Want to make better use of prototyping in your projects? Here are four things you need to know about the changing role of prototyping, and how it can help you create better-than-ever customer experiences.
1. Prototyping is a process, not a deliverable
Whereas they were once thought of as a single deliverable used for stakeholder review and approval or user testing, prototypes are now thought of as an ongoing process that can help you develop, refine, test and rework concepts and ideas. It’s no longer a linear process, and prototyping is more than just one stop along the way.
2. Prototypes can take whatever form fits your intended audience best
This can be anything from low-fidelity sketches and storyboards or internal brainstorming, to high-fidelity Photoshop or Sketch comps, app prototypes, 3D printed mockups or actual coded interfaces for stakeholder buyoff or user testing.
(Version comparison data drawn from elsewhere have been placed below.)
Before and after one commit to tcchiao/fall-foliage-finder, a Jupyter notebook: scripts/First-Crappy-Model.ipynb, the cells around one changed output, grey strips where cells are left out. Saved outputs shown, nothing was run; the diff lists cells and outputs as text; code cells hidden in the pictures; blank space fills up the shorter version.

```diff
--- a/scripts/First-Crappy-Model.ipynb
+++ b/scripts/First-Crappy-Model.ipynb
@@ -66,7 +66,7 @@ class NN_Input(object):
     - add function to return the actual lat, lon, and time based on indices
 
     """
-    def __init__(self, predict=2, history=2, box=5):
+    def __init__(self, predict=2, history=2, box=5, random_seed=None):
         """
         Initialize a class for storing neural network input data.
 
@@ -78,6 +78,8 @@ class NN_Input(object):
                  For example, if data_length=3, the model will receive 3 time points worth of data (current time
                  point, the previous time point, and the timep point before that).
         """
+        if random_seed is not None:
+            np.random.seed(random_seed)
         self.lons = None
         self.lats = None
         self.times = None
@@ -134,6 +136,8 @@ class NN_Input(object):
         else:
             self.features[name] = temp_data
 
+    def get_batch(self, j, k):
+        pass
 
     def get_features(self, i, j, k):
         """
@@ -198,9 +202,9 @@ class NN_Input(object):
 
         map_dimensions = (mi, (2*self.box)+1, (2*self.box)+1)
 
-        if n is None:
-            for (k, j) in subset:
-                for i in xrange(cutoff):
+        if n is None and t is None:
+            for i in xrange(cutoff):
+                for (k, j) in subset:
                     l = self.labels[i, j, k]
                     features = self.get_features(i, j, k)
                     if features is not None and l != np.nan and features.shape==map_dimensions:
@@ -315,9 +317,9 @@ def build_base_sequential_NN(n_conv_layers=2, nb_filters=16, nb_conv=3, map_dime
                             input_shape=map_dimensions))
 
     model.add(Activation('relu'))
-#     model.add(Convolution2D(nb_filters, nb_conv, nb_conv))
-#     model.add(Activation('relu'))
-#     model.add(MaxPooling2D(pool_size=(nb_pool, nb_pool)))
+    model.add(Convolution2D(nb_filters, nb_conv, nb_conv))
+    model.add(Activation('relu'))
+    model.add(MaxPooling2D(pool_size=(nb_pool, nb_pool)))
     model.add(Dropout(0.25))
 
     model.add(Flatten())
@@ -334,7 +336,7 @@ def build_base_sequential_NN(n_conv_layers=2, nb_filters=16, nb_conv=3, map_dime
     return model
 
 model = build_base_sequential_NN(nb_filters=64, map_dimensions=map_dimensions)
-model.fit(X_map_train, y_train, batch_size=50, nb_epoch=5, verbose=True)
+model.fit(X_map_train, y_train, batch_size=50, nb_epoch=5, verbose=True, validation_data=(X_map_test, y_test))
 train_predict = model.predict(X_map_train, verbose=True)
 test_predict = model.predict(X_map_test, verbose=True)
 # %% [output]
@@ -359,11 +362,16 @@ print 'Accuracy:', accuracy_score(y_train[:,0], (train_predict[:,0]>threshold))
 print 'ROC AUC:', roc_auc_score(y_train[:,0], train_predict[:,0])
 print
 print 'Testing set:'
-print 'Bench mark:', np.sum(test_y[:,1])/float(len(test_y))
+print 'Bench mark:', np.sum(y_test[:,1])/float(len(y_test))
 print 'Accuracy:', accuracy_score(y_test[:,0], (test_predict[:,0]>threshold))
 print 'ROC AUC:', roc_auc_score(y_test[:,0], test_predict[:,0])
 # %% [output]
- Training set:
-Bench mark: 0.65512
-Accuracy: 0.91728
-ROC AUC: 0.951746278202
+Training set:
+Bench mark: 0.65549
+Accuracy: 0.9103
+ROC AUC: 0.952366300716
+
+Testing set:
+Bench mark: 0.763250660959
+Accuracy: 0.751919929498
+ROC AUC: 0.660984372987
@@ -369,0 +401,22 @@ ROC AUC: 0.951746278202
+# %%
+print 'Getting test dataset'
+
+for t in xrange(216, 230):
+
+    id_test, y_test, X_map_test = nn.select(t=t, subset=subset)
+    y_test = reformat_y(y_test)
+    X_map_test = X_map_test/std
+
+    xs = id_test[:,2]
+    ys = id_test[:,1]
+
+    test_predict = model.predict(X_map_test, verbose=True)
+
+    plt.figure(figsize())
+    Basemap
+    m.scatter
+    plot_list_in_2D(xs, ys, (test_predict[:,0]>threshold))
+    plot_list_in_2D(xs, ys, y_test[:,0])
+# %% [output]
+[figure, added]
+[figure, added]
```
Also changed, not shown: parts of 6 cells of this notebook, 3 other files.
What’s most important is choosing the ideal form and level of fidelity for your prototype so it can serve its intended purpose and move your project forward.
3. Prototypes provide value at all stages of the design process
Early in the design process, prototypes can help weed out ideas that would likely fail later, as well as fight biases designers may have about the worth of their own ideas. And, early-stage prototyping can have a real-life financial benefit, as it helps solve design and development issues way before coding can start. Later on, prototyping can help refine ideas and clear the path for more effective user testing.
4. Prototyping can become the design documentation for a project
As interactivity in design projects increases, so does the need for detailed documentation. And sometimes, a project’s documentation feels like more work than the creative deliverable itself. Many of the latest and greatest prototyping tools include functionality that allows teams to share and test prototypes, collect feedback and track revisions and approvals, effectively becoming the design documentation for the project and freeing up more time for creative work and iteration.
If you’re eager to further understand how, when and why you should prototype then check out the most recent course from Aquent Gymnasium, Prototyping for Digital Products and Websites. And, if you want to know more about how the changing role of prototyping will affect your work along with other industry trends for this year, download our 2019 Trends whitepaper for free today!